Some donors view “community” very locally. That’s where county-level community foundations have been especially valuable. Our first pilot community foundation was in Guernsey County. They have no dedicated staff outside of us as an umbrella organization, but with strong volunteer leadership they have assembled almost $9 million. They’ve been directing $250,000 back into the county annually. It’s not a large county, so when that type of money is given locally, year after year, you can see a huge difference. Citizens are now accessing educational and health opportunities that were not there before, and it is providing local capacity to respond to a major issue like the opiate crisis.
They even developed a model partnership with us for creating endowments for public school systems. Building on the example of Guernsey County, seven other counties have started foundations, and more than a dozen schools have started endowments.
Without an infrastructure to attract and manage estate gifts locally, a lot of individuals were leaving their legacies to organizations outside the region. The local foundations have been very successful with planned gifts. Keeping that wealth local creates resiliency.
Even people who have left for jobs elsewhere are paying attention; there’s a lot of them and many have been very successful. It’s amazing to me when I visit with that diaspora how connected to home many still are. They still get their hometown newspaper or check it online. The foundation is a way for that diaspora to give back. Their gifts are a way to marshal change.
Each bright spot, each successful project, is something to build on. With time and enough gifts of all sizes, we are moving the needle.
Q: How does philanthropic activity fit with other kinds of development?
For a long time, we have talked about regional development as a three-legged stool. It requires strong public-sector investment, private-sector investment, and philanthropic-sector investment. When all three are working together, it creates the conditions necessary to develop assets that are harder to measure but key to lasting success—human capital, intellectual capital, and social capital.
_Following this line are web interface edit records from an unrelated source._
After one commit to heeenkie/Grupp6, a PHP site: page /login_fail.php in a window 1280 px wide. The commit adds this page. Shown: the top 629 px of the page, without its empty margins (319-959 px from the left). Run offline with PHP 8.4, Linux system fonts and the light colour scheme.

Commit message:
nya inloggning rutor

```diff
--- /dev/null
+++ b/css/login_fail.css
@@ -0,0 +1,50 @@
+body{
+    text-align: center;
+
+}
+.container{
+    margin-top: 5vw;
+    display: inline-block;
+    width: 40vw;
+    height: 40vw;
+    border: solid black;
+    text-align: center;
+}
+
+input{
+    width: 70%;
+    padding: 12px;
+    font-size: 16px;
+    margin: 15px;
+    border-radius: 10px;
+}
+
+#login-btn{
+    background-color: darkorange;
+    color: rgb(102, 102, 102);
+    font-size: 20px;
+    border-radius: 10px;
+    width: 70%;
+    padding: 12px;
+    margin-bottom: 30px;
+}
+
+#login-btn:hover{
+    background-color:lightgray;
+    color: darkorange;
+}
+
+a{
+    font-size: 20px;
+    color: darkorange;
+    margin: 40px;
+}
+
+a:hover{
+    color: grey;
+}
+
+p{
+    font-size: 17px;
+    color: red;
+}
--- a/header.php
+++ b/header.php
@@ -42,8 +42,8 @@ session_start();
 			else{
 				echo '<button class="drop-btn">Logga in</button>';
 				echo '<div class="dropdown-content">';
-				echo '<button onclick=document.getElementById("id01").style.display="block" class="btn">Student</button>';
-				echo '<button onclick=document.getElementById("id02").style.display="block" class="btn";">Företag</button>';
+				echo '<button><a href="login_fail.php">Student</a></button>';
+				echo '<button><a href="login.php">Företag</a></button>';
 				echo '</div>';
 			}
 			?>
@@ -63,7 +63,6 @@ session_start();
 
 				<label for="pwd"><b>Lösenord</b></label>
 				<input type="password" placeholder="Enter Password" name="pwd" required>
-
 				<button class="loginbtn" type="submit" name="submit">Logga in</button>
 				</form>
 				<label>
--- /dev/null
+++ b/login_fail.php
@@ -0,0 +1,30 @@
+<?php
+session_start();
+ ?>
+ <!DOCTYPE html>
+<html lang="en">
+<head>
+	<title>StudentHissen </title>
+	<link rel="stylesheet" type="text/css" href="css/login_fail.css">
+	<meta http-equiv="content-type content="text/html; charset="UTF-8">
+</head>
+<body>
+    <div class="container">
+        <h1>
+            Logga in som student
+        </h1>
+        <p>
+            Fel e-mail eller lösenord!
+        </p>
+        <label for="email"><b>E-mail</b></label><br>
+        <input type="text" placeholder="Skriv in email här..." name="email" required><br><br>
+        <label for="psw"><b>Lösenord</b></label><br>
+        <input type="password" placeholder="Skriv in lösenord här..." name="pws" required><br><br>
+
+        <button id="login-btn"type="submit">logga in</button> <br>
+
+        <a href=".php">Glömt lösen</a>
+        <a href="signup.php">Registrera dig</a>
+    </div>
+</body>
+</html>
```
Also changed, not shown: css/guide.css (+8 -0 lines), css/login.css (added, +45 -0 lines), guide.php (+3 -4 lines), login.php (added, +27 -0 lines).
Philanthropy can make future-oriented, longer-term investments in areas that go beyond the scope of others’ direct missions. Philanthropy’s investments add value to the work of the other sectors, and we all achieve greater mission success.
Interview conducted and edited by Ted O’Callahan.